A new study into the recovery of people with psychosis will use the open-source RADAR-base data platform developed by RADAR-CNS

The UNFOLD study will identify the processes involved in developing an identity as a person in recovery, and how recovery from mental ill health may ‘unfold’ over time. 

The study will also consider the uptake, experience and effectiveness of remote measurement technology for mental health. It will measure participants’ wellbeing, level of contact with social groups and satisfaction with that contact. Through repeated sampling, participants will receive regular questions on their phones. This data will be processed through the open source RADAR-base platform.

Recruitment of participants begins shortly, and data will be collected over nine months during next year.

The study is being carried out by Emilia Deakin, a PhD student at the University of Nottingham, UK. Emilia worked as an occupational therapist before beginning her research, which is funded by the NIHR Nottingham Biomedical Research Centre. The principal investigator is her co-supervisor, Professor Mike Slade.

She said: “Identity change is a component of the recovery process for people who have suffered mental ill health. By applying the social model of identity, which suggests that our social groups create our identity, to data processed in RADAR-base, I hope UNFOLD will lead to a better understanding of recovery.”

Michael Craven, Senior Research Fellow at NIHR MindTech MedTech Co-operative and Emilia’s PhD co-supervisor at the University of Nottingham, said: “Through my existing involvement in the RADAR-CNS project, I was pleased to introduce Emilia to RADAR-base. As a tool designed for regular data collection on mobile devices, we hope it will help make UNFOLD a great success. Furthermore, using the RADAR-base platform in UNFOLD promises to be an additional demonstration of its effectiveness and will provide useful information for future users.”

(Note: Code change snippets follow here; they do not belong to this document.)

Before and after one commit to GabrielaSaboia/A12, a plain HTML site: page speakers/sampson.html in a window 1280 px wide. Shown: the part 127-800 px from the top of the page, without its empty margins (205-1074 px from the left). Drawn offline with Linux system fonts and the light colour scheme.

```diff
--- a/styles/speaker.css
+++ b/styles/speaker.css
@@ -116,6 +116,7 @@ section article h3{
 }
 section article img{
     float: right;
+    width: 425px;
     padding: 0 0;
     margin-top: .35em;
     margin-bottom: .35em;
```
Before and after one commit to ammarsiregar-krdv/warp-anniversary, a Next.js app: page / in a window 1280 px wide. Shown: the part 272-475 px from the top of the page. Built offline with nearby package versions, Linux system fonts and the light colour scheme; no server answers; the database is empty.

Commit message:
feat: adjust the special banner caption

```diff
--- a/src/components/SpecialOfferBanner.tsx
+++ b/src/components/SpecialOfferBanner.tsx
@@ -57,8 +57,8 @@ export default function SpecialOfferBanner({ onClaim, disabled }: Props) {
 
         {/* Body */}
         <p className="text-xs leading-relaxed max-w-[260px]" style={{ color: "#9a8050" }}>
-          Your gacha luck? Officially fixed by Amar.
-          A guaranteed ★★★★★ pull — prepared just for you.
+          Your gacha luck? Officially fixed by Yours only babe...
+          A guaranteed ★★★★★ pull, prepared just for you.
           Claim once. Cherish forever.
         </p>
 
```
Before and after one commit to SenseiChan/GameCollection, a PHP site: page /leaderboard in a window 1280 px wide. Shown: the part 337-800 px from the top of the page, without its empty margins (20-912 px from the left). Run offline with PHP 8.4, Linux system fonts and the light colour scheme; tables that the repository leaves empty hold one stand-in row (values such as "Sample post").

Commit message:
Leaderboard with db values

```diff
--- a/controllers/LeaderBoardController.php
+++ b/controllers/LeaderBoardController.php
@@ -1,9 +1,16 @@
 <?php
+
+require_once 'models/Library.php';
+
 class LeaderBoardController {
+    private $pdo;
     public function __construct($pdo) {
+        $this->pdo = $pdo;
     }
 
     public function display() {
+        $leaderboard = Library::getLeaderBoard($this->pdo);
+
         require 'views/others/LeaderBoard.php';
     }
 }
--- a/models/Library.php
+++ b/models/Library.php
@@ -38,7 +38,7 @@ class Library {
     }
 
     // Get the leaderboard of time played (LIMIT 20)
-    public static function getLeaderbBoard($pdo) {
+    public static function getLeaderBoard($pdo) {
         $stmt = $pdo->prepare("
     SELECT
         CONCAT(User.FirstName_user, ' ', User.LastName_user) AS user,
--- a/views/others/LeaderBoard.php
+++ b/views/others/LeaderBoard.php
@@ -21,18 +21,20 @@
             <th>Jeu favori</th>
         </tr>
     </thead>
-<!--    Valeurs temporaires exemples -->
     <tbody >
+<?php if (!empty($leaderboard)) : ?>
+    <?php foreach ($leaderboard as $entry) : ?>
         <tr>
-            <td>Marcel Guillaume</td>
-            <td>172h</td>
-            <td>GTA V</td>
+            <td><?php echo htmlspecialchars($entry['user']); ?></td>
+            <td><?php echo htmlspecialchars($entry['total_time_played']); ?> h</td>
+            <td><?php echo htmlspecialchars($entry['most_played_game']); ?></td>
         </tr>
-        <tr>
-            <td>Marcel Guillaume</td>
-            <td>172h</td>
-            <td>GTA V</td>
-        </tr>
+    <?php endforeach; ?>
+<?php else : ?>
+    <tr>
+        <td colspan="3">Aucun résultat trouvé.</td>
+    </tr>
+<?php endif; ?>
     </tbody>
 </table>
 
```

The RADAR-base platform was launched in April 2018 to facilitate mobile health research in a range of health and disease areas. It is already being used in an atrial fibrillation study as part of the IMI2 BigData@Heart, and in Alzheimer’s Disease in the RADAR-AD project.